Book review: Sea Change – An Atlas of Islands in a Rising Ocean, by Christina Gerhardt
By Jeremy Williams
When I needed the atlas in my school library, I knew it would be in the reference section – the place you go to look stuff up, to get the definitive answer. So it’s strange to think of an atlas as something provisional and temporary. I suppose they always were, but more so in an era of climate change. Maps are being re-drawn. Coastlines are moving. Glaciers are retreating. Some places might cease to exist altogether, including some places that might vanish without ever really being widely known.
Christina Gerhardt brings this point home in Sea Change – An Atlas of Islands in a Rising Sea, a look at climate change from an island perspective.
It’s an unusual book for a number of reasons, beginning on the front.
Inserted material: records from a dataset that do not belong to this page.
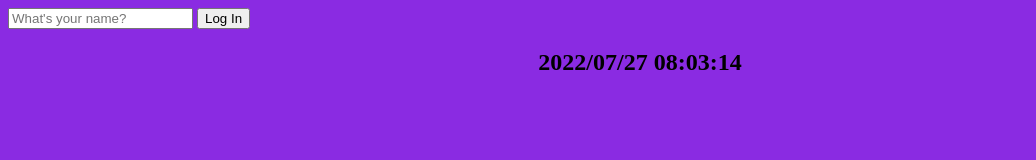
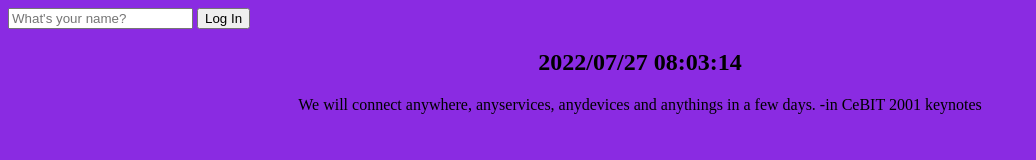
Before and after one commit to SoongChoi/MomentumClone, a plain HTML site: page index.html in a window 1280 px wide. Shown: the whole page, without its empty margins (0-1036 px from the left). Drawn offline with Linux system fonts and the light colour scheme.

Commit message:
quotes.js Added.

```diff
--- a/index.html
+++ b/index.html
@@ -17,12 +17,17 @@
         </form>
         <h2 id="clock" align="center"></h2>
         <h1 id="greeting" class="hidden" align="center"></h1>
+        <div id="quote" align="center">
+            <span></span>
+            <span></span>
+        </div>
         <div id="resetLabel" class="hidden" align="center">
-            RESET
+            [RESET]
         </div>
     </body>
 </html>
 
+<script src = "js/quotes.js"></script>
 <script src = "js/clock.js"></script>
 <script src = "js/login.js"></script>
 <script src = "js/todo.js"></script>
--- /dev/null
+++ b/js/quotes.js
@@ -0,0 +1,50 @@
+const quotes = [
+    {
+        quote:
+        "The greatest glory in living lies not in never falling, but in rising every time we fall.",
+        author: "-Nelson Mandela",
+    },
+    {
+        quote:
+        "The way to get started is to quit talking and begin doing.",
+        author: "-Walt Disney",
+    },
+    {
+        quote:
+        "Your time is limited, so don't waste it living someone else's life. Don't be trapped by dogma - which is living with the results of other people's thinking.",
+        author: "-Steve Jobs",
+    },
+    {
+        quote:
+        "If life were predictable it would cease to be life, and be without flavor.",
+        author: "-Eleanor Roosevelt",
+    },
+    {
+        quote:
+        "If you look at what you have in life, you'll always have more. If you look at what you don't have in life, you'll never have enough.",
+        author: "-Oprah Winfrey",
+    },
+    {
+        quote:
+        "If you set your goals ridiculously high and it's a failure, you will fail above everyone else's success.",
+        author: "-James Cameron",
+    },
+    {
+        quote:
+        "Life is what happens when you're busy making other plans.",
+        author: "-John Lennon",
+    },
+    {
+        quote:
+        "We will connect anywhere, anyservices, anydevices and anythings in a few days.",
+        author: "-in CeBIT 2001 keynotes",
+    },
+]
+
+const quote_label = document.querySelector("#quote span:first-child");
+const quote_author = document.querySelector("#quote span:last-child");
+
+const todaysQuote = Math.ceil(Math.random() * (quotes.length - 1));
+
+quote_label.innerText = quotes[todaysQuote].quote;
+quote_author.innerText = quotes[todaysQuote].author;
```
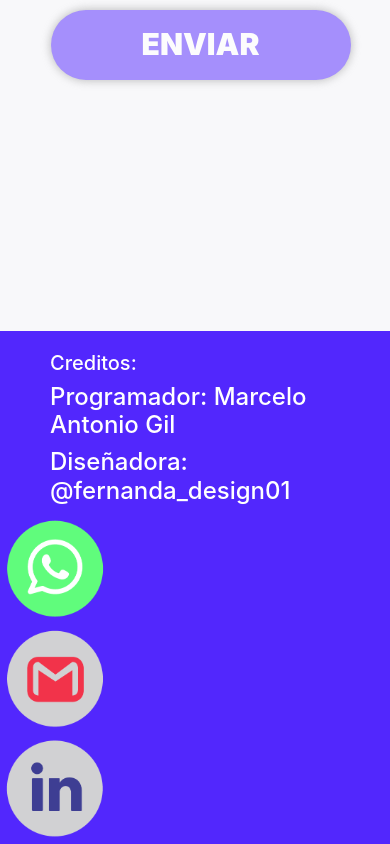
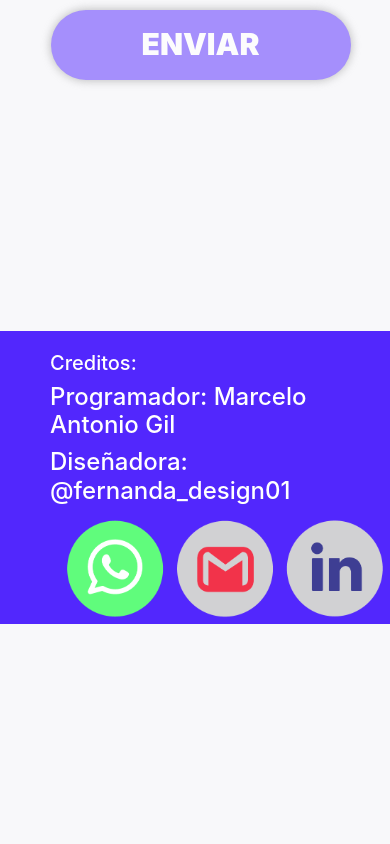
Before and after one commit to coruntios/c-v, an Angular app: page / in a window 390 px wide. Shown: the part 4352-5196 px from the top of the page. After the commit the page ends 4976 px from the top, so only its background shows below. Built offline with nearby package versions, Linux system fonts and the light colour scheme; a web font is replaced by a local one.

Commit message:
Update footer.component.html

```diff
--- a/src/app/shared/footer/footer.component.html
+++ b/src/app/shared/footer/footer.component.html
@@ -12,15 +12,16 @@
     </div>
     <div class="col">
         <div class="row justify-content-end">
-            <div class="col-md-auto">
+            <div>
                 <app-icon-tooltip title="+584246731180" image="../../../assets/footer/wh-01.png"
                     url="//wa.me/584246731180"></app-icon-tooltip>
             </div>
-            <div class="col-md-auto">
-                <app-icon-tooltip title="majg8a@gmail.com" image="../../../assets/footer/gmail-01.png" url="mailto:majg8a@gmail.com">
+            <div>
+                <app-icon-tooltip title="majg8a@gmail.com" image="../../../assets/footer/gmail-01.png"
+                    url="mailto:majg8a@gmail.com">
                 </app-icon-tooltip>
             </div>
-            <div class="col-md-auto">
+            <div>
                 <app-icon-tooltip title="linkedin profile" image="../../../assets/footer/linkeding-01.png"
                     url="https://www.linkedin.com/in/marcelo-gil-ochoa-7aa612179/"></app-icon-tooltip>
             </div>
```
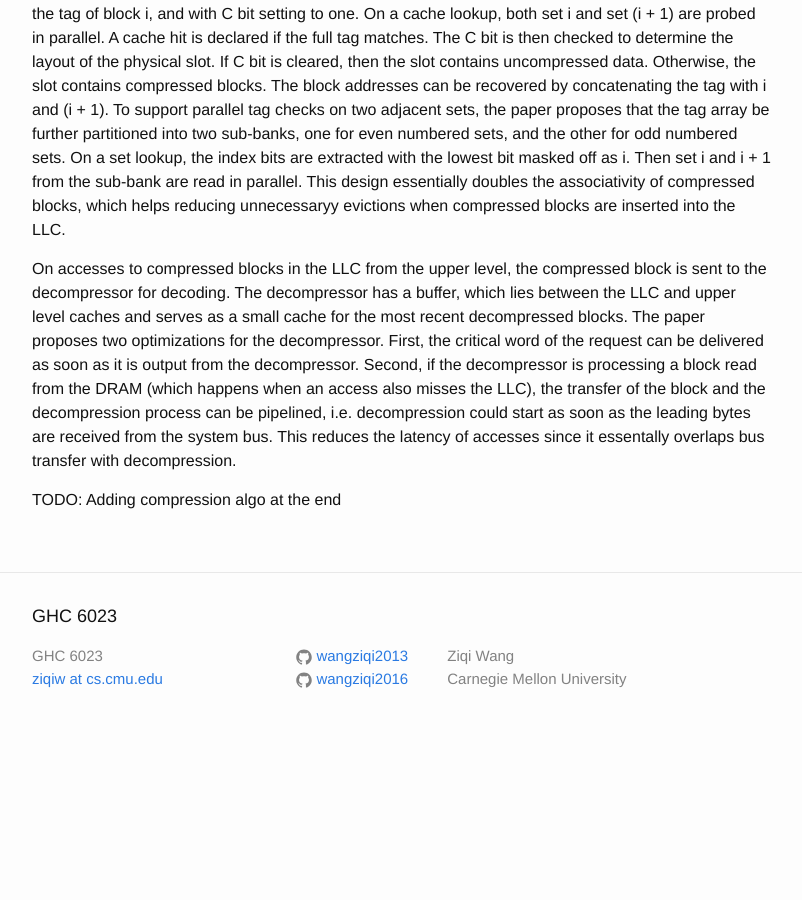
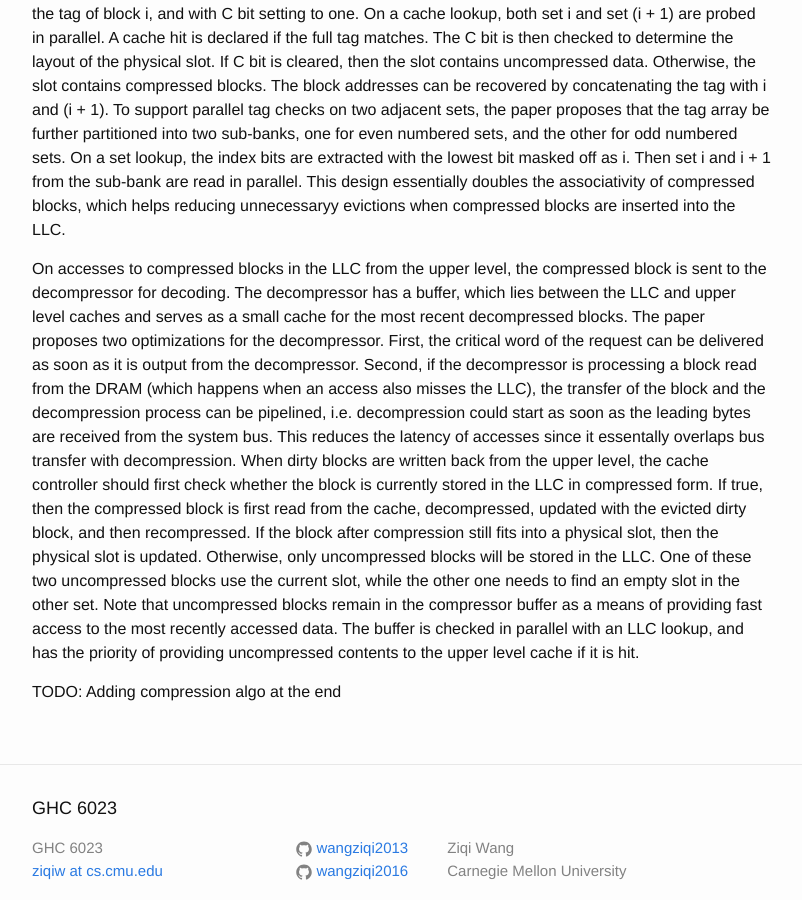
Before and after one commit to wangziqi2013/wangziqi2013.github.io, a Jekyll site: the page built from _posts/2020-07-03-scms.markdown, in a window 1280 px wide and 900 px high, scrolled down 2011 px. Shown: the whole window, without its empty margins (238-1040 px from the left). Built offline with Jekyll 4.4.1, drawn with Linux system fonts in a browser that asks for light colours; before the commit the page ends 2761 px from its top, so only the background shows below that.

Commit message:
Adding buffer

```diff
--- a/_posts/2020-07-03-scms.markdown
+++ b/_posts/2020-07-03-scms.markdown
@@ -94,6 +94,13 @@ the critical word of the request can be delivered as soon as it is output from t
 is processing a block read from the DRAM (which happens when an access also misses the LLC), the transfer of the block
 and the decompression process can be pipelined, i.e. decompression could start as soon as the leading bytes are received
 from the system bus. This reduces the latency of accesses since it essentally overlaps bus transfer with decompression.
-
+When dirty blocks are written back from the upper level, the cache controller should first check whether the block
+is currently stored in the LLC in compressed form. If true, then the compressed block is first read from the cache,
+decompressed, updated with the evicted dirty block, and then recompressed. If the block after compression still fits into
+a physical slot, then the physical slot is updated. Otherwise, only uncompressed blocks will be stored in the LLC. One
+of these two uncompressed blocks use the current slot, while the other one needs to find an empty slot in the other set.
+Note that uncompressed blocks remain in the compressor buffer as a means of providing fast access to the most recently
+accessed data. The buffer is checked in parallel with an LLC lookup, and has the priority of providing uncompressed
+contents to the upper level cache if it is hit.
 
 TODO: Adding compression algo at the end
```
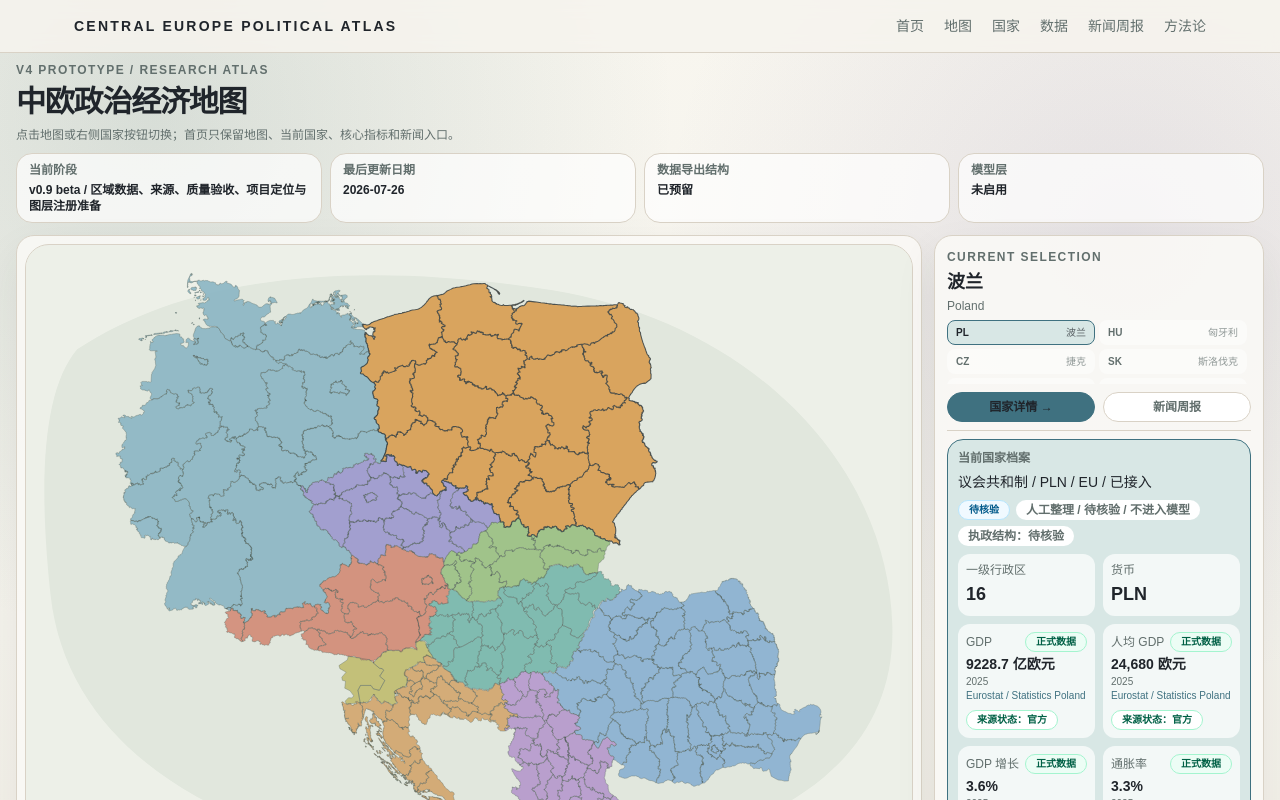
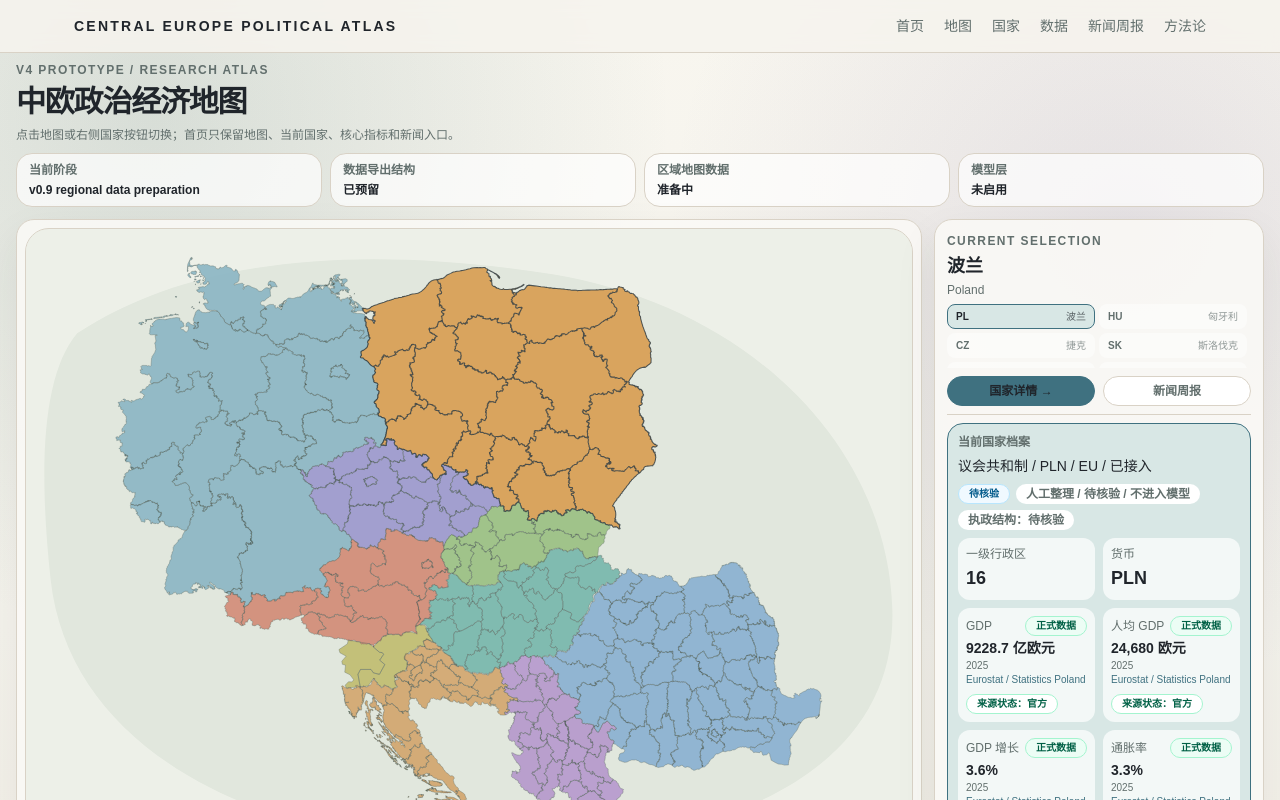
Before and after one commit to hui-sallai/central-europe-political-atlas, a Next.js app: page / in a window 1280 px wide. Shown: the top 800 px of the page. Built offline with nearby package versions, Linux system fonts and the light colour scheme.

Commit message:
Update homepage v0.9 status cards

```diff
--- a/src/app/page.tsx
+++ b/src/app/page.tsx
@@ -18,9 +18,9 @@ export default function Home() {
         </div>
         <div className="mb-3 grid gap-2 text-xs md:grid-cols-4">
           {[
-            ["当前阶段", "v0.9 beta / 区域数据、来源、质量验收、项目定位与图层注册准备"],
-            ["最后更新日期", "2026-07-26"],
+            ["当前阶段", "v0.9 regional data preparation"],
             ["数据导出结构", "已预留"],
+            ["区域地图数据", "准备中"],
             ["模型层", "未启用"],
           ].map(([label, value]) => (
             <div key={label} className="rounded-2xl border border-[var(--line)] bg-white/70 px-3 py-2">
```
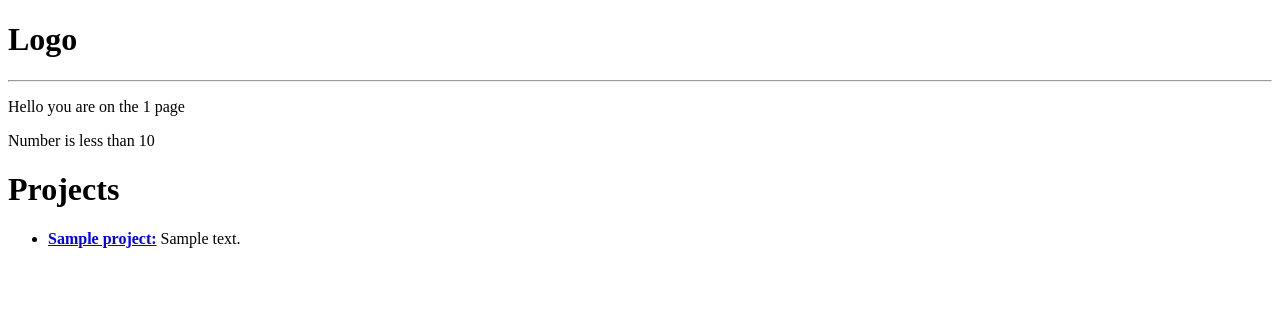
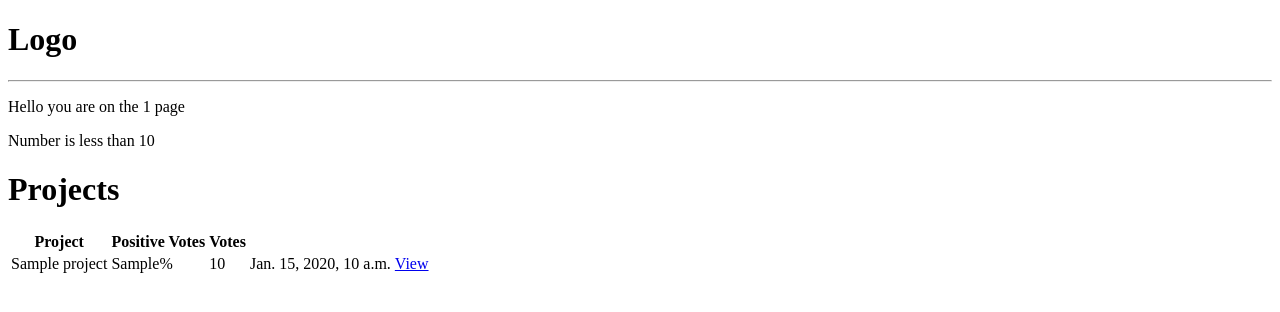
Before and after one commit to NetHead21/developer_search, a Django app: template dev_search/projects/templates/projects/projects.html in a window 1280 px wide. Shown: the top 312 px of the page. Run offline with Django 3.2, Linux system fonts and the light colour scheme; the template is opened without the code that fills it: most values are stand-ins (such as "Sample title", 1, 10 or a date in 2020).

Commit message:
Adding Data to the project database and viewing them in projects.html or single-project.html.

```diff
--- a/dev_search/projects/admin.py
+++ b/dev_search/projects/admin.py
@@ -1,6 +1,8 @@
 from django.contrib import admin
 
 # Register your models here.
-from .models import Project
+from .models import Project, Review, Tag
 
 admin.site.register(Project)
+admin.site.register(Review)
+admin.site.register(Tag)
--- a/dev_search/projects/models.py
+++ b/dev_search/projects/models.py
@@ -24,7 +24,7 @@ class Review(models.Model):
         ("down", "Down Vote"),
     )
     # owner
-    project = models.ForeignKey(Project, on_delete=models.CASCADE())
+    project = models.ForeignKey(Project, on_delete=models.CASCADE)
     body = models.TextField(null=True, blank=True)
     value = models.CharField(max_length=200, choices=VOTE_TYPE)
     created = models.DateTimeField(auto_now_add=True)
--- a/dev_search/projects/templates/projects/projects.html
+++ b/dev_search/projects/templates/projects/projects.html
@@ -11,11 +11,31 @@
     {% endif %}
 
     <h1>Projects</h1>
-    <ul>
+
+    <table>
+        <tr>
+            <th>Project</th>
+            <th>Positive Votes</th>
+            <th>Votes</th>
+            <th></th>
+        </tr>
+
         {% for project in projects %}
+        <tr>
+            <td>{{ project.title }}</td>
+            <td>{{ project.vote_ratio }}%</td>
+            <td>{{ project.vote_total }}</td>
+            <td>{{ project.created }}</td>
+            <td><a href="{% url 'project' project.id %}">View</a></td>
+        </tr>
+        {% endfor %}
+    </table>
+
+{#    <ul>#}
+{#        {% for project in projects %}#}
 {#            <li><b><a href="/project/{{ project.id }}">{{ project.title }}:</a></b> {{ project.description }}</li>#}
-            <li><b><a href="{% url 'project' project.id %}">{{ project.title }}:</a></b> {{ project.description }}</li>
-        {% endfor %}
-    </ul>
+{#            <li><b><a href="{% url 'project' project.id %}">{{ project.title }}:</a></b> {{ project.description }}</li>#}
+{#        {% endfor %}#}
+{#    </ul>#}
 
 {% endblock content %}
--- a/dev_search/projects/templates/projects/single-project.html
+++ b/dev_search/projects/templates/projects/single-project.html
@@ -4,6 +4,12 @@
     {% if project %}
         <h1>{{ project.title }}</h1>
         <br>
+        <hr>
+        {% for tag in tags %}
+            <span style="border:1px solid gray" >{{ tag }}</span>
+        {% endfor %}
+        <hr>
+
         <p>{{ project.description }}</p>
     {% else %}
         <p>Project doesn't exist yet.</p>
```
Also changed, not shown: dev_search/projects/views.py (+6 -7 lines), dev_search/db.sqlite3.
It has a semi-transparent slipcover that doesn’t really come across in an online photograph, but that makes sense as a physical object. It shows the outline of Deal Island in the Chesapeake Bay. Slide the paper off and you’ll see a revised outline for 2100, the island reduced to slivers of its former self – as if the front cover can be updated if you’re reading it in the future.
Inside, Gerhardt introduces the unique viewpoint of island nations and then dedicates the bulk of the page count to introducing them. How climate change is affecting them, what is lost, and how they are responding. These places matter in their own right, and they are also forerunners of problems that will come in time to coastal areas. ‘Ghost forests’, where saltwater encroachment has poisoned trees. Village relocations. Aquifers and boreholes salinated. Sinking buildings. The loss of critical infrastructure such as roads, bridges, airports or power stations.
Many parts of the world are represented, from cold and icy islands to tropical atolls. We visit wealthy Bahrain and Singapore, to impoverished Haiti or the scarcely habitable Bhasan Char, where Rohingya refugees are being placed. Some I’ve written about here before, such as Isle de Jean Charles or Kiribati. There are places I’ve set foot myself in the Comoros and Mauritius, stopping places on the flight to the far larger island of Madagascar. Others I hadn’t heard of, such as the Mischief Islands in the South China Sea. The book sources local contributions from many of these, often poetry. (I was pleased to find Kathy Jetnil-Kijiner of the Marshall Islands is a recurring contributor. I’m a fan.) It gives far-flung places a voice and grounds them in our imaginations as real places with cultures of their own, places that people call home and have done for generations.
There’s a strong climate justice angle to all of this of course. You can recover from a flood or rebuild after a hurricane. But I’m not sure there’s a greater climate catastrophe than to see your home wiped from the map entirely. To be rendered homeless and even stateless by climate change, to “wander rootless with only a passport to call home”, as Jetnil-Kijiner puts it. And yet the places most likely to experience this have contributed almost nothing to the carbon imbalance. The ten nations with the smallest cumulative carbon footprints are all islands. Many of them have been exploited for resources or appropriated for military bases or nuclear testing, and are still wrestling with the legacy of a colonial logic that has seen them as expendable.
Islanders generally have no intention of going anywhere, and the book touches on various ways they are fighting back against climate change, and adapting to changing conditions. We hear about ‘managed retreat’ from the coast, reforestation, land reclamation and seawalls, and the leadership role some have played in international negotiations.
Along the way the book experiments with different ways of presenting sea level rise. There are sidenotes on navigation and seafaring, geographical explainers, and cultural and historical anecdotes. (I liked, for example, the observation that island cultures tend to see the ocean as something that connects them to their neighbours, not something that separates them – I guess Britain didn’t get the memo on that one.) There are curious facts – Kiribati is the only country in the world to span all four hemispheres. Nauru once had the world’s highest GDP. It’s a rich and rewarding compendium of island cultures and what they have brought to the human story, a warning about their precarious state, and a call to action to prevent their loss.
“On this island, things fidget. Even history” writes Jamaican poet Kei Miller. “Landmarks shift, become unfixed… Whole places will slip out from your grip.”
First published in The Earthbound Report.